And he was far from the only Bridgestone rider in trouble; Gibernau was also sinking steadily down the order after leading so confidently - losing seventh to Rossi on lap 13 - while team-mate Loris Capirossi
was demoted from sixth by his fellow Italian a lap later. Vermeulen then lost fifth to The Doctor on lap 16, forming an all-Michelin top five, as the Japanese rubber - which had been so strong in the wet - appeared to strike endurance problems.
But the four Honda young-guns up front - Pedrosa, Hayden, Melandri and Stoner - were showing no form of weakness, and their near 7-second lead over Rossi was insurmountable in the seven laps that remained. Instead, Rossi came under increasing pressure from Toni Elias, who had dropped to 12th in the early laps, but had then locked onto Rossi's rear wheel and been dragged up the order with the Italian.
Up front and Pedrosa was credited with leading laps 12 to 16 but - like Vermeulen, Gibernau and Melandri before him - was unable to break clear and his reign was eventually ended by Melandri, who dived inside at the final chicane on lap 17. That location, coming directly after the awesome fifth-gear right hander, was the most popular passing place on the track - and saw plenty more action in the remaining five laps.
Indeed, on the very next circulation, Stoner demoted Marco from the lead at that location - with the frantic victory battle now a three-way affair as an increasingly ragged Hayden slipped to the tail of the lead group and lost touch with the trio ahead of him.
Last October, Pedrosa and Stoner were again battling bar-to-bar for victory at Istanbul - although on that occasion it was in the 250cc class - but each looked every ounce a MotoGP winner as the 2006 race reached its climax. The pair of premier-class rookies sandwiching comparative veteran Melandri, a double race winner, as the last lap began.
But not for long: As the trio charged into the off-camber turn one for the final time, Pedrosa - who had lost a little ground through the final chicane - pushed his front Michelin a little too hard and his RCV suddenly folded under him, sending the 20-year-old spinning off-track. A distraught Dani jumped to his feet and was left to wonder what might have been as he resurrected 14th place at the chequered flag.
Meanwhile, Stoner - riding the 'standard' spec RCV - was still doing a brilliant job of containing factory supported Melandri, leaving no room for a pass and making no mistakes in his quest to become the joint youngest MotoGP race winner. But the grand prix was always going to be decided at the final chicane - and Melandri duly dived inside for the lead, with Stoner trying to brave-it-out around the outside of the Italian.

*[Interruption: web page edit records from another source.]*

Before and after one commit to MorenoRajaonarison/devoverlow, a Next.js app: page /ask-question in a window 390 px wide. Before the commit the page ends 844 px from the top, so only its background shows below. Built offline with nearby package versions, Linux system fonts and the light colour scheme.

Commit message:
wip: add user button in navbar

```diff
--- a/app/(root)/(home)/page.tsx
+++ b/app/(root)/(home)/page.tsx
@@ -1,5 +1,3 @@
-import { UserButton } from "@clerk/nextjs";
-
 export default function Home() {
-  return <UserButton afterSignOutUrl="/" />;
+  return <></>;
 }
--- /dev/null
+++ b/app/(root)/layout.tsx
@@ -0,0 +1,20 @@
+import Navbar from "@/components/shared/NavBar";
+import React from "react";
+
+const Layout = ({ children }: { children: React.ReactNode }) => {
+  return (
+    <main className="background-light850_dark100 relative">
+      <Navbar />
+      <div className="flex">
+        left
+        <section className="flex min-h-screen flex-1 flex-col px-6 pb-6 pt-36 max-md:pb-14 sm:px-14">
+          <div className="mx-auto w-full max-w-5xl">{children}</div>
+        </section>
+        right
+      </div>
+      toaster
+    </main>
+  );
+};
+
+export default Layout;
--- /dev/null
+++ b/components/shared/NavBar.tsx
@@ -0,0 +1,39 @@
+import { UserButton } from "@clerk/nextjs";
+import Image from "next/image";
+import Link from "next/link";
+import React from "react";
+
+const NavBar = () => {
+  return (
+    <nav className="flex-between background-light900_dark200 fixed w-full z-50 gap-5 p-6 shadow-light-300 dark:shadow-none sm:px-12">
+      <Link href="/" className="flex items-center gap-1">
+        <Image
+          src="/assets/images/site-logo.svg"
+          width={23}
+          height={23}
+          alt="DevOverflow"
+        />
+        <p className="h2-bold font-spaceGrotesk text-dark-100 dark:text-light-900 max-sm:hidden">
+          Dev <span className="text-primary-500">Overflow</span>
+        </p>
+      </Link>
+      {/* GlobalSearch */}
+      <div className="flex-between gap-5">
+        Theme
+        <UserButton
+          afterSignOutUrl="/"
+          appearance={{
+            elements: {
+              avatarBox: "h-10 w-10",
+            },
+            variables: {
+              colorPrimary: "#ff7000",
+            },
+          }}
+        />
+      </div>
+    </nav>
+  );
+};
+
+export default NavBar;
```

Melandri stayed wheel-perfect through the fiddly left-right-left complex that leads onto the start-finish straight - and Stoner frustratingly lost out on victory by just 0.2secs at the flag, but could still celebrate his first MotoGP podium in just his third race.
The win was exactly what Melandri needed after a poor, podium free, start to the season and the likeable Fortuna rider was justifiably ecstatic with his third MotoGP victory - which also moves him up to third in the championship.
Pedrosa's mistake left team-mate Nicky Hayden
to inherit the final podium position and the Kentuckian has now taken the world championship lead, by just one-point from previous occupant Loris Capirossi, after the Ducati rider finished as the top Bridgestone rider in sixth.